I want to put control of behavior into my kids' hands, so that they know that what they do affects how pleasant their lives are.
K once asked me, "What if I just said no to that?"
I said, "Well, you could say no, but since it's something you really need to do, and I didn't give you the option not to do it, digging your heels and fighting with me about it is going to have me looking for ways to make your life less easy and pleasant, and I'd really rather not have our relationship go down that path. You're getting too big for me to 'make you', so yeah, I probably can't force you to do it, but I'm a pretty creative person, and I suppose I can find ways to make you really wish you had."
We never did go down that road. I try to be as reasonable as possible, but I also know that there have been situations in our lives where "instant obedience" has been critical to safety, and it is necessary for people in this family to know how to take orders when orders are necessary. There are times when negotiation and discussion are fine, but my family knows that I'm generally reasonable, and if I'm barking orders, there's probably a dang good reason behind it. When you've got a special needs little one with medical issues and a violent streak and your own mobility issues, having someone around who responds instantly to "catch her!", or "Go upstairs and get the neb equipment and suction RIGHT NOW," is really, really important. Camping, or boating, or other fun but not perfectly low risk activities are also places where the voice of command response can be essential. (I was at the receiving end of this as a young teenager, when I accidentally chopped into a beehive while gathering firewood. My scout leader's quick response and barked orders meant I ended up with 3 stings instead of 30.)
Regardless, we have never once had a situation where the words "You're grounded" would have been as effective as a more targeted and talked out consequence, and I think her relationship and mine are much better for it, and have been since she was four. On the other hand, my special needs 6 year old IS effectively grounded, but doesn't know it because she neither has the cognitive capability to comprehend the "punishment" nor the ability to follow directions meaningfully, and so we've had to structure her life and ours around keeping her safe and me sane. It's not a punishment, it's just that if she had the run of the house (let alone the neighborhood) her lifespan would be measured in hours, not years, and so would mine because she practically gives me a heart attack every time we're out of our "safe spaces" for very long. Still no point in saying the words.
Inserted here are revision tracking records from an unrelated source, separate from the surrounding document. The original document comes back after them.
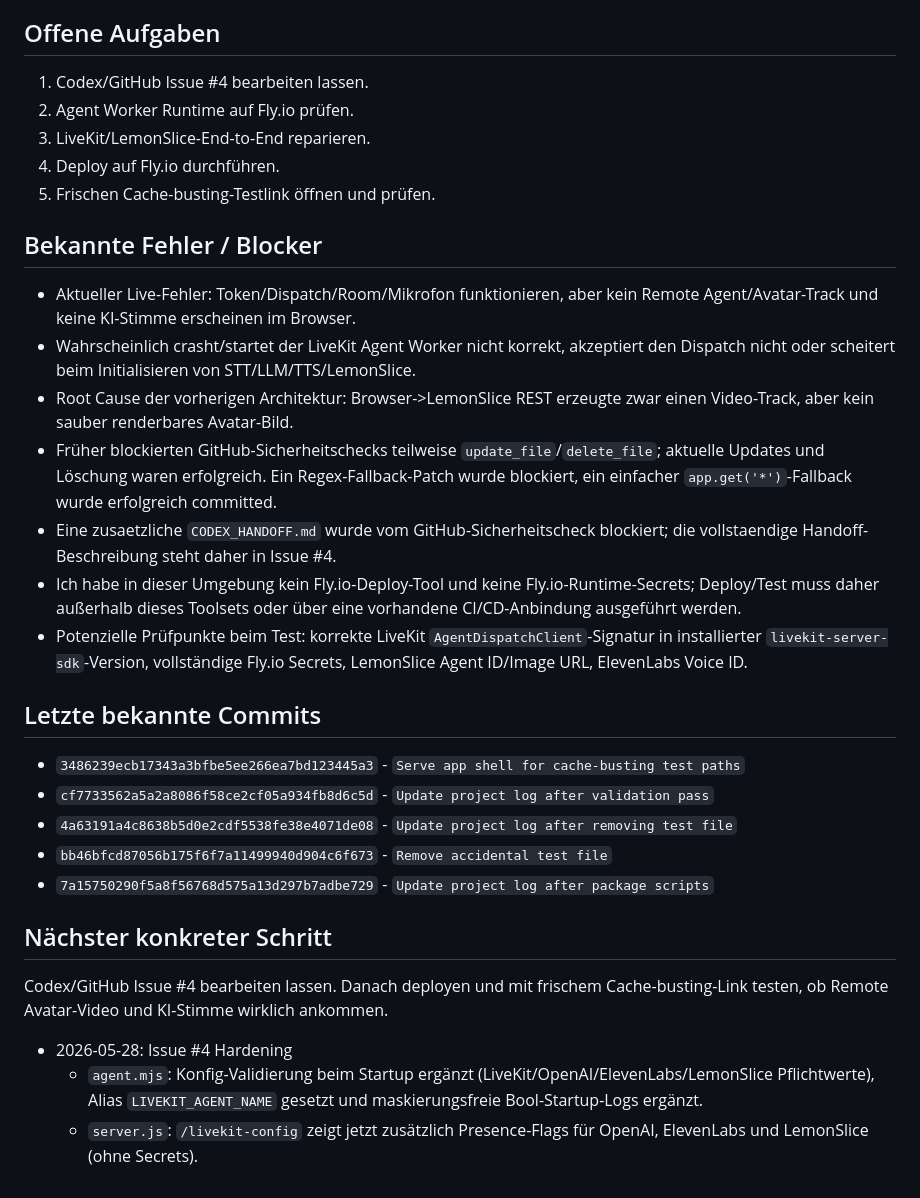
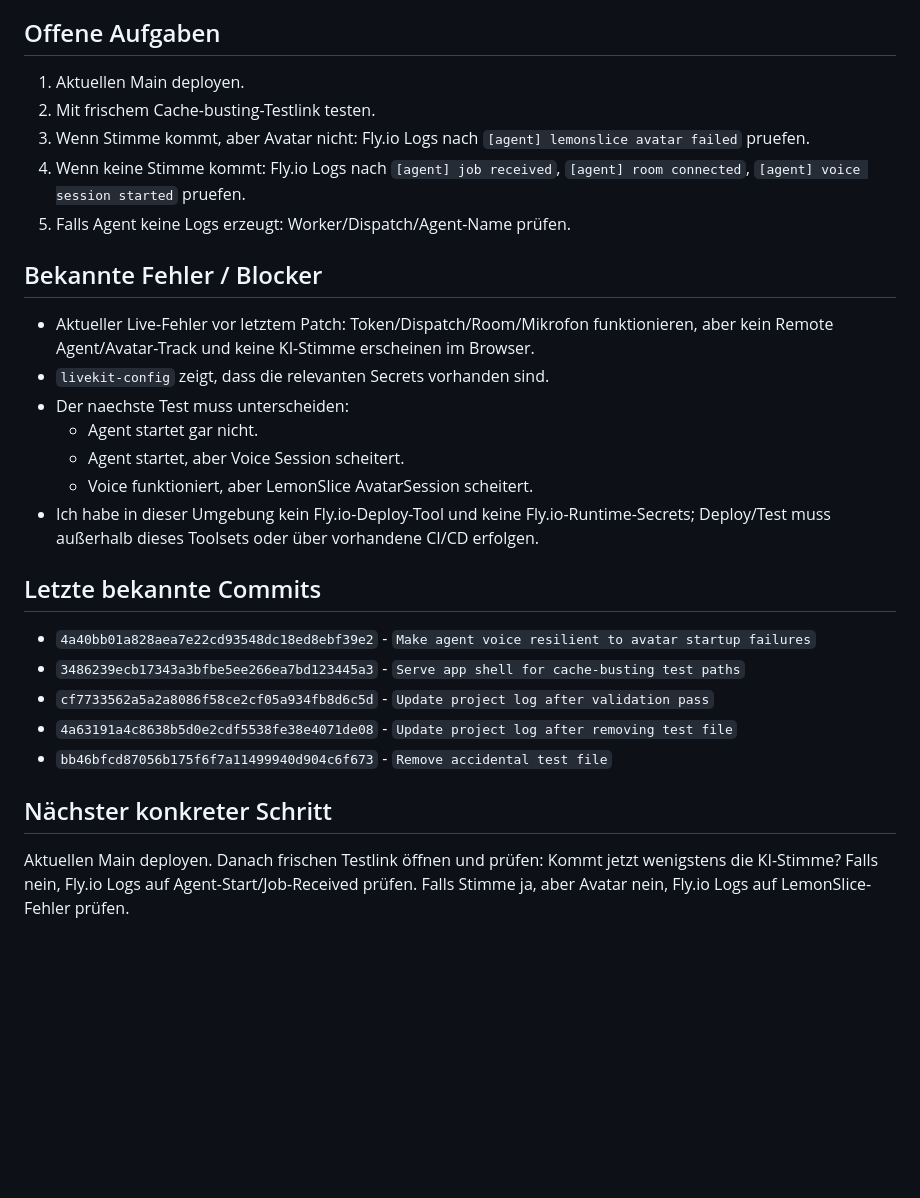
Before and after one commit to Simon-Engelmann/engelmann-voice-agent, a Markdown page: AI_PROJECT_LOG.md, the part around one of its changes. Drawn GitHub-style; blank space fills up the shorter version.

```diff
--- a/AI_PROJECT_LOG.md
+++ b/AI_PROJECT_LOG.md
@@ -75,34 +88,30 @@ Browser -> OpenAI Realtime WebRTC -> lokales TTS -> LemonSlice Audio Feed
 
 ## Offene Aufgaben
 
-1. Codex/GitHub Issue #4 bearbeiten lassen.
-2. Agent Worker Runtime auf Fly.io prüfen.
-3. LiveKit/LemonSlice-End-to-End reparieren.
-4. Deploy auf Fly.io durchführen.
-5. Frischen Cache-busting-Testlink öffnen und prüfen.
+1. Aktuellen Main deployen.
+2. Mit frischem Cache-busting-Testlink testen.
+3. Wenn Stimme kommt, aber Avatar nicht: Fly.io Logs nach `[agent] lemonslice avatar failed` pruefen.
+4. Wenn keine Stimme kommt: Fly.io Logs nach `[agent] job received`, `[agent] room connected`, `[agent] voice session started` pruefen.
+5. Falls Agent keine Logs erzeugt: Worker/Dispatch/Agent-Name prüfen.
 
 ## Bekannte Fehler / Blocker
 
-- Aktueller Live-Fehler: Token/Dispatch/Room/Mikrofon funktionieren, aber kein Remote Agent/Avatar-Track und keine KI-Stimme erscheinen im Browser.
-- Wahrscheinlich crasht/startet der LiveKit Agent Worker nicht korrekt, akzeptiert den Dispatch nicht oder scheitert beim Initialisieren von STT/LLM/TTS/LemonSlice.
-- Root Cause der vorherigen Architektur: Browser->LemonSlice REST erzeugte zwar einen Video-Track, aber kein sauber renderbares Avatar-Bild.
-- Früher blockierten GitHub-Sicherheitschecks teilweise `update_file`/`delete_file`; aktuelle Updates und Löschung waren erfolgreich. Ein Regex-Fallback-Patch wurde blockiert, ein einfacher `app.get('*')`-Fallback wurde erfolgreich committed.
-- Eine zusaetzliche `CODEX_HANDOFF.md` wurde vom GitHub-Sicherheitscheck blockiert; die vollstaendige Handoff-Beschreibung steht daher in Issue #4.
-- Ich habe in dieser Umgebung kein Fly.io-Deploy-Tool und keine Fly.io-Runtime-Secrets; Deploy/Test muss daher außerhalb dieses Toolsets oder über eine vorhandene CI/CD-Anbindung ausgeführt werden.
-- Potenzielle Prüfpunkte beim Test: korrekte LiveKit `AgentDispatchClient`-Signatur in installierter `livekit-server-sdk`-Version, vollständige Fly.io Secrets, LemonSlice Agent ID/Image URL, ElevenLabs Voice ID.
+- Aktueller Live-Fehler vor letztem Patch: Token/Dispatch/Room/Mikrofon funktionieren, aber kein Remote Agent/Avatar-Track und keine KI-Stimme erscheinen im Browser.
+- `livekit-config` zeigt, dass die relevanten Secrets vorhanden sind.
+- Der naechste Test muss unterscheiden:
+  - Agent startet gar nicht.
+  - Agent startet, aber Voice Session scheitert.
+  - Voice funktioniert, aber LemonSlice AvatarSession scheitert.
+- Ich habe in dieser Umgebung kein Fly.io-Deploy-Tool und keine Fly.io-Runtime-Secrets; Deploy/Test muss außerhalb dieses Toolsets oder über vorhandene CI/CD erfolgen.
 
 ## Letzte bekannte Commits
 
+- `4a40bb01a828aea7e22cd93548dc18ed8ebf39e2` - `Make agent voice resilient to avatar startup failures`
 - `3486239ecb17343a3bfbe5ee266ea7bd123445a3` - `Serve app shell for cache-busting test paths`
 - `cf7733562a5a2a8086f58ce2cf05a934fb8d6c5d` - `Update project log after validation pass`
 - `4a63191a4c8638b5d0e2cdf5538fe38e4071de08` - `Update project log after removing test file`
 - `bb46bfcd87056b175f6f7a11499940d904c6f673` - `Remove accidental test file`
-- `7a15750290f5a8f56768d575a13d297b7adbe729` - `Update project log after package scripts`
 
 ## Nächster konkreter Schritt
 
-Codex/GitHub Issue #4 bearbeiten lassen. Danach deployen und mit frischem Cache-busting-Link testen, ob Remote Avatar-Video und KI-Stimme wirklich ankommen.
-
-- 2026-05-28: Issue #4 Hardening
-  - `agent.mjs`: Konfig-Validierung beim Startup ergänzt (LiveKit/OpenAI/ElevenLabs/LemonSlice Pflichtwerte), Alias `LIVEKIT_AGENT_NAME` gesetzt und maskierungsfreie Bool-Startup-Logs ergänzt.
-  - `server.js`: `/livekit-config` zeigt jetzt zusätzlich Presence-Flags für OpenAI, ElevenLabs und LemonSlice (ohne Secrets).
+Aktuellen Main deployen. Danach frischen Testlink öffnen und prüfen: Kommt jetzt wenigstens die KI-Stimme? Falls nein, Fly.io Logs auf Agent-Start/Job-Received prüfen. Falls Stimme ja, aber Avatar nein, Fly.io Logs auf LemonSlice-Fehler prüfen.
```
Also changed, not shown: other parts of AI_PROJECT_LOG.md (+34 -21 lines).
It takes her dozens of repetitions to understand cause and effect...her sister could get it from an explanation, not even have to experience the full cycle.
But with my niece, who is two and a half, the consequence of whining and demanding is that Aunt Jen says "No", and she's gradually getting that she's much more likely (though not guaranteed) a "Yes" if she asks politely. And it works much better with her if I explain that the "No" is because she said, "Give me that, I need it" rather than saying, "May I please have that, I want it." Without the explanation, without giving her a way to succeed, the "punishment" is pointless. We do have natural consequences... I don't like screaming, so people who scream (absent extreme physical pain) who don't need to be here don't get to stay in my space. Her screaming at my house has dropped about 95%. But as always, when she gets sent back over to her house (about 10 feet from mine), there is always the statement, "Oops, you're screaming, time to go home. Maybe next time you can use your words." Is it a grounding? Mostly it's just a "Sending home". And it's still a ball that's in her court. .